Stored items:
########################################

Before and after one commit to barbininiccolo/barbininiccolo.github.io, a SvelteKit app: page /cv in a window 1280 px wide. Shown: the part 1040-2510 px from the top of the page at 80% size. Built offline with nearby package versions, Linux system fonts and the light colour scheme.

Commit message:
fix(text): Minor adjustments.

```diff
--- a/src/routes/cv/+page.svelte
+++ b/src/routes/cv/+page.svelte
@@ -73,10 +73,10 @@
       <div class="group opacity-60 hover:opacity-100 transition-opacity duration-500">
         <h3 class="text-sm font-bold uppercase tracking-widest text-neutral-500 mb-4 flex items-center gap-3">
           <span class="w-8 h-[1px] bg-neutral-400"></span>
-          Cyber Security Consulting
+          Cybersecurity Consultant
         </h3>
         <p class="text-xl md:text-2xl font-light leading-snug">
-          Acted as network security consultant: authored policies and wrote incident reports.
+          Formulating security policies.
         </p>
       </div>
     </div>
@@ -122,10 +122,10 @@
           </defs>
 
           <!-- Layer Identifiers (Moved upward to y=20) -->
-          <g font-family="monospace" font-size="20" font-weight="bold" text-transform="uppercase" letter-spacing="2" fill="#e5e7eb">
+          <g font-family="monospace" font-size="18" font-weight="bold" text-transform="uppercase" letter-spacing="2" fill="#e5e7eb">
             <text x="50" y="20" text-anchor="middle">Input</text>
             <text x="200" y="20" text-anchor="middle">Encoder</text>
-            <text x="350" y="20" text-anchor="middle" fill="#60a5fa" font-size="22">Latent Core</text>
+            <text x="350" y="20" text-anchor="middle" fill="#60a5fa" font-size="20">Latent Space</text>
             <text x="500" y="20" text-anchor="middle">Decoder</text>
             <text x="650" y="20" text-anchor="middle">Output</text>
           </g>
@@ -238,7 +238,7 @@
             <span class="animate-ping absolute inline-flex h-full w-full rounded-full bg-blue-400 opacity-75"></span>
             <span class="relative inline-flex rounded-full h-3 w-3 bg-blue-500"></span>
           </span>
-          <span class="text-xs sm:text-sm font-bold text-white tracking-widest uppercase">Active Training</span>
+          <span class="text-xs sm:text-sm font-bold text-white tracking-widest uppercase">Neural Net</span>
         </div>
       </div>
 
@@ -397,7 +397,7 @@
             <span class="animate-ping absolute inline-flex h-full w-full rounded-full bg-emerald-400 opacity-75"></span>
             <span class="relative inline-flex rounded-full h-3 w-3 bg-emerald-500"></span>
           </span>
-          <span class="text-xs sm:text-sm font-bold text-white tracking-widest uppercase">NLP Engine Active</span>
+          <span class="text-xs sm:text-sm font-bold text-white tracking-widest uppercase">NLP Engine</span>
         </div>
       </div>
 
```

########################################

PROBLEM REQUIREMENTS
What you need to do is repeat every record above exactly.

SOLUTION TO THIS PROBLEM
Before and after one commit to barbininiccolo/barbininiccolo.github.io, a SvelteKit app: page /cv in a window 1280 px wide. Shown: the part 1040-2510 px from the top of the page at 80% size. Built offline with nearby package versions, Linux system fonts and the light colour scheme.

Commit message:
fix(text): Minor adjustments.

```diff
--- a/src/routes/cv/+page.svelte
+++ b/src/routes/cv/+page.svelte
@@ -73,10 +73,10 @@
       <div class="group opacity-60 hover:opacity-100 transition-opacity duration-500">
         <h3 class="text-sm font-bold uppercase tracking-widest text-neutral-500 mb-4 flex items-center gap-3">
           <span class="w-8 h-[1px] bg-neutral-400"></span>
-          Cyber Security Consulting
+          Cybersecurity Consultant
         </h3>
         <p class="text-xl md:text-2xl font-light leading-snug">
-          Acted as network security consultant: authored policies and wrote incident reports.
+          Formulating security policies.
         </p>
       </div>
     </div>
@@ -122,10 +122,10 @@
           </defs>
 
           <!-- Layer Identifiers (Moved upward to y=20) -->
-          <g font-family="monospace" font-size="20" font-weight="bold" text-transform="uppercase" letter-spacing="2" fill="#e5e7eb">
+          <g font-family="monospace" font-size="18" font-weight="bold" text-transform="uppercase" letter-spacing="2" fill="#e5e7eb">
             <text x="50" y="20" text-anchor="middle">Input</text>
             <text x="200" y="20" text-anchor="middle">Encoder</text>
-            <text x="350" y="20" text-anchor="middle" fill="#60a5fa" font-size="22">Latent Core</text>
+            <text x="350" y="20" text-anchor="middle" fill="#60a5fa" font-size="20">Latent Space</text>
             <text x="500" y="20" text-anchor="middle">Decoder</text>
             <text x="650" y="20" text-anchor="middle">Output</text>
           </g>
@@ -238,7 +238,7 @@
             <span class="animate-ping absolute inline-flex h-full w-full rounded-full bg-blue-400 opacity-75"></span>
             <span class="relative inline-flex rounded-full h-3 w-3 bg-blue-500"></span>
           </span>
-          <span class="text-xs sm:text-sm font-bold text-white tracking-widest uppercase">Active Training</span>
+          <span class="text-xs sm:text-sm font-bold text-white tracking-widest uppercase">Neural Net</span>
         </div>
       </div>
 
@@ -397,7 +397,7 @@
             <span class="animate-ping absolute inline-flex h-full w-full rounded-full bg-emerald-400 opacity-75"></span>
             <span class="relative inline-flex rounded-full h-3 w-3 bg-emerald-500"></span>
           </span>
-          <span class="text-xs sm:text-sm font-bold text-white tracking-widest uppercase">NLP Engine Active</span>
+          <span class="text-xs sm:text-sm font-bold text-white tracking-widest uppercase">NLP Engine</span>
         </div>
       </div>
 
```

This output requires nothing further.